• Task item:
Show every line in the material below in which the string "habitantes" appears.

--- START ---

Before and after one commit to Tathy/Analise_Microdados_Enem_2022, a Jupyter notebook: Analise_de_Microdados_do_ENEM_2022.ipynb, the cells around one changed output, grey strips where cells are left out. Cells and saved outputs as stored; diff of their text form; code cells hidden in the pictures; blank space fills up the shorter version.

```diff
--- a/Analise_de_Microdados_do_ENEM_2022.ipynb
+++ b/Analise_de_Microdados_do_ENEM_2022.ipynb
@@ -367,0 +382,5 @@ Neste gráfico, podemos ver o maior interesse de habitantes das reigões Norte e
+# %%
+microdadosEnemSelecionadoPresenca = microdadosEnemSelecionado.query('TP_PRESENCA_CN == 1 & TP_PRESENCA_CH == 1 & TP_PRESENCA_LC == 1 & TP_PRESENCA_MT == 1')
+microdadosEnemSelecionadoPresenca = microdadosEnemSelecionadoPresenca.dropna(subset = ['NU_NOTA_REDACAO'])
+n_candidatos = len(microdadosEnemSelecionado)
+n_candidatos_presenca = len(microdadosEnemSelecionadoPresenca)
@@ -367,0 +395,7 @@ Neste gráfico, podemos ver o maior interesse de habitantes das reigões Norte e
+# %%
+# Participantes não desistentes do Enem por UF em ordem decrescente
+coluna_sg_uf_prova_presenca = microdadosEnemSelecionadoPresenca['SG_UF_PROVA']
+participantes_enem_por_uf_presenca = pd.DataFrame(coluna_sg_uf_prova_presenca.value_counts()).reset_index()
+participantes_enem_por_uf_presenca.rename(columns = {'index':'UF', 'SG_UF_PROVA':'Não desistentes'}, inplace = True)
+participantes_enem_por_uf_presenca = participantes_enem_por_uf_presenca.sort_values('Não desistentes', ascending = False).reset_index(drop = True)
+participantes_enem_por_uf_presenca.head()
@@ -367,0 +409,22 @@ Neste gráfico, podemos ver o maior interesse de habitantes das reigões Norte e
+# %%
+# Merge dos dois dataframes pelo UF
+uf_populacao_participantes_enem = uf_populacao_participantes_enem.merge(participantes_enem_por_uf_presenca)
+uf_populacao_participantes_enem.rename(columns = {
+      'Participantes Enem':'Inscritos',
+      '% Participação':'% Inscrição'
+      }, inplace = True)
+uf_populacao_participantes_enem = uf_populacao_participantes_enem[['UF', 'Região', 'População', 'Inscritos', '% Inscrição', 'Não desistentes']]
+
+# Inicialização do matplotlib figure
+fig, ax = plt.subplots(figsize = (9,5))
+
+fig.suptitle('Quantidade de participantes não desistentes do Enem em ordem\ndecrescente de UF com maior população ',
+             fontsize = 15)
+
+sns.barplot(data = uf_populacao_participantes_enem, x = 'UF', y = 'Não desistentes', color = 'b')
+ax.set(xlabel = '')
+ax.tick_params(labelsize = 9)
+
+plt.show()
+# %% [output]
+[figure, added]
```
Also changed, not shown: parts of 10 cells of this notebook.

--- END ---
--- START ---

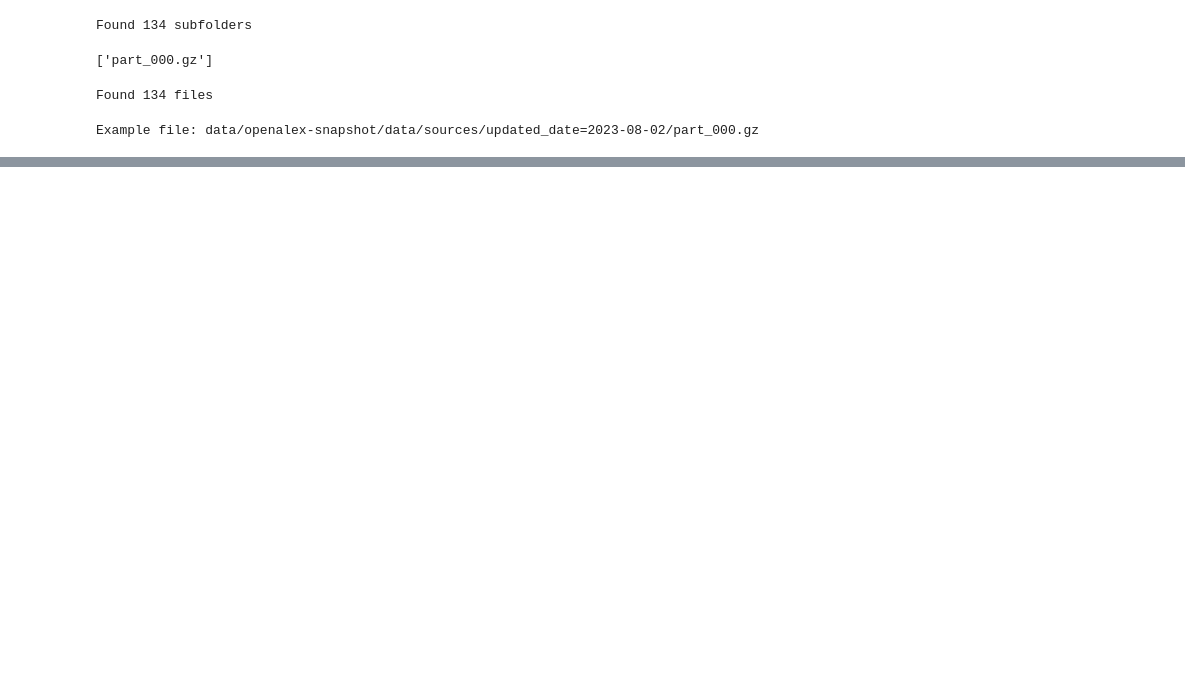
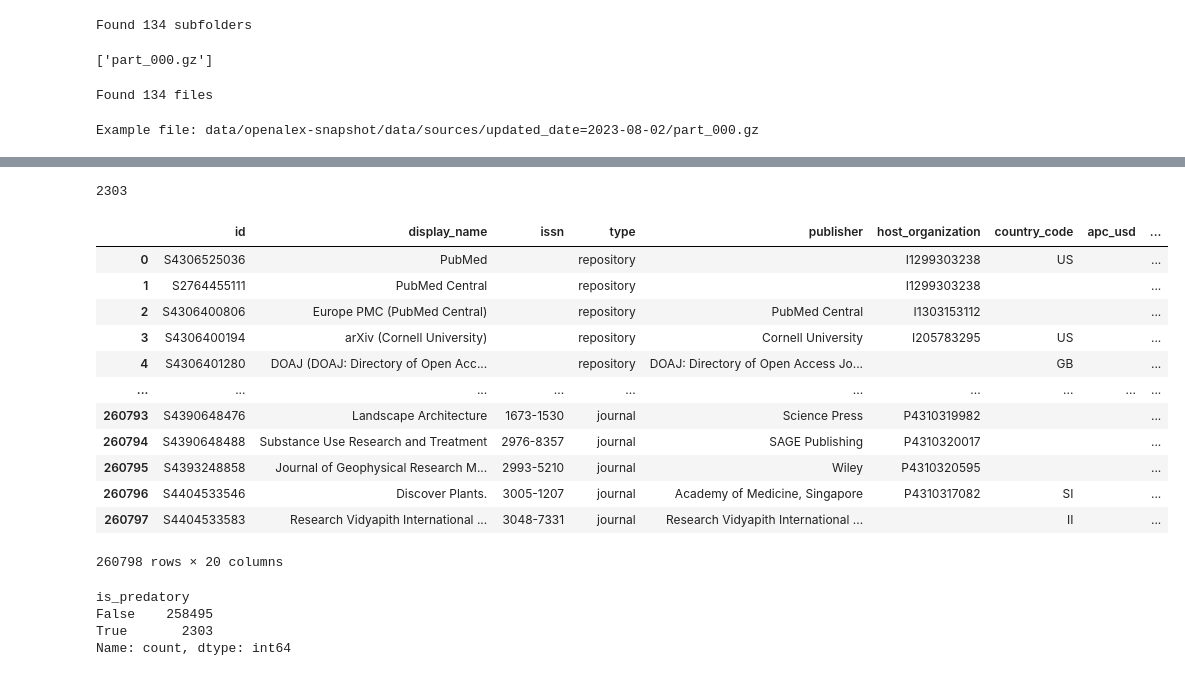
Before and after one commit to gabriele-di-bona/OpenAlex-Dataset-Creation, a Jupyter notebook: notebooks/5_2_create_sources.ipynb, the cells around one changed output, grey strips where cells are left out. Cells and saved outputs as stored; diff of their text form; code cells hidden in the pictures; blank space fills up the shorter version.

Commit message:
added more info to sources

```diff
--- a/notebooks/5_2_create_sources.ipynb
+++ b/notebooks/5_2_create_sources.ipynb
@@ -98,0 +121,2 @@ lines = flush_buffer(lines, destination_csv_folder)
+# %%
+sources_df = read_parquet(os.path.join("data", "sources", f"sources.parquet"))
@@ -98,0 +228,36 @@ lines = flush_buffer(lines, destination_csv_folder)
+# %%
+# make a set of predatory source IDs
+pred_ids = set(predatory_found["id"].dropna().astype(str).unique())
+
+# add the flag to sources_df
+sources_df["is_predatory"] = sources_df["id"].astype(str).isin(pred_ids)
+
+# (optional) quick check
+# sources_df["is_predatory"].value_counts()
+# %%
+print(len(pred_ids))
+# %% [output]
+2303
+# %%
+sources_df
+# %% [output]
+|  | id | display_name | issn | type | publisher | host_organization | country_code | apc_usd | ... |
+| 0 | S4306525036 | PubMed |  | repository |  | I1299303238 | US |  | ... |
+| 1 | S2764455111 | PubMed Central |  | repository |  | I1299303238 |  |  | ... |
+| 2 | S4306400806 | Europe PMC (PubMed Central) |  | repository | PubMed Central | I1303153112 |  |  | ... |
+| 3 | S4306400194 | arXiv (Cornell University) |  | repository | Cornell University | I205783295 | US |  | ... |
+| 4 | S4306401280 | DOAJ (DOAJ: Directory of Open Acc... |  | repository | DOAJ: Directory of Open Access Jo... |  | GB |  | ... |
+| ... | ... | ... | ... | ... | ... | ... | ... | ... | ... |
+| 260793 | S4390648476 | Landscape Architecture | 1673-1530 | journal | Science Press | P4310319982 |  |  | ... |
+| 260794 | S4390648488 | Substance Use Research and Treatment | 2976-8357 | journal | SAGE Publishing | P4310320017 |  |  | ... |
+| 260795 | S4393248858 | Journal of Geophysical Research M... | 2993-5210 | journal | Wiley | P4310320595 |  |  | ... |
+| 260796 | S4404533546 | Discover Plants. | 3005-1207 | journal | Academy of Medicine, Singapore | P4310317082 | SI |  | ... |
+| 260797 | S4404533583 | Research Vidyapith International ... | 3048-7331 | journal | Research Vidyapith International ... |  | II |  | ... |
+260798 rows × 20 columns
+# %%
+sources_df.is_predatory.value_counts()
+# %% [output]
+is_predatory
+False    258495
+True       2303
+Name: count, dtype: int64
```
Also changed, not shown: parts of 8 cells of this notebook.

--- END ---

• Solution below:
@@ -367,0 +382,5 @@ Neste gráfico, podemos ver o maior interesse de habitantes das reigões Norte e
@@ -367,0 +395,7 @@ Neste gráfico, podemos ver o maior interesse de habitantes das reigões Norte e
@@ -367,0 +409,22 @@ Neste gráfico, podemos ver o maior interesse de habitantes das reigões Norte e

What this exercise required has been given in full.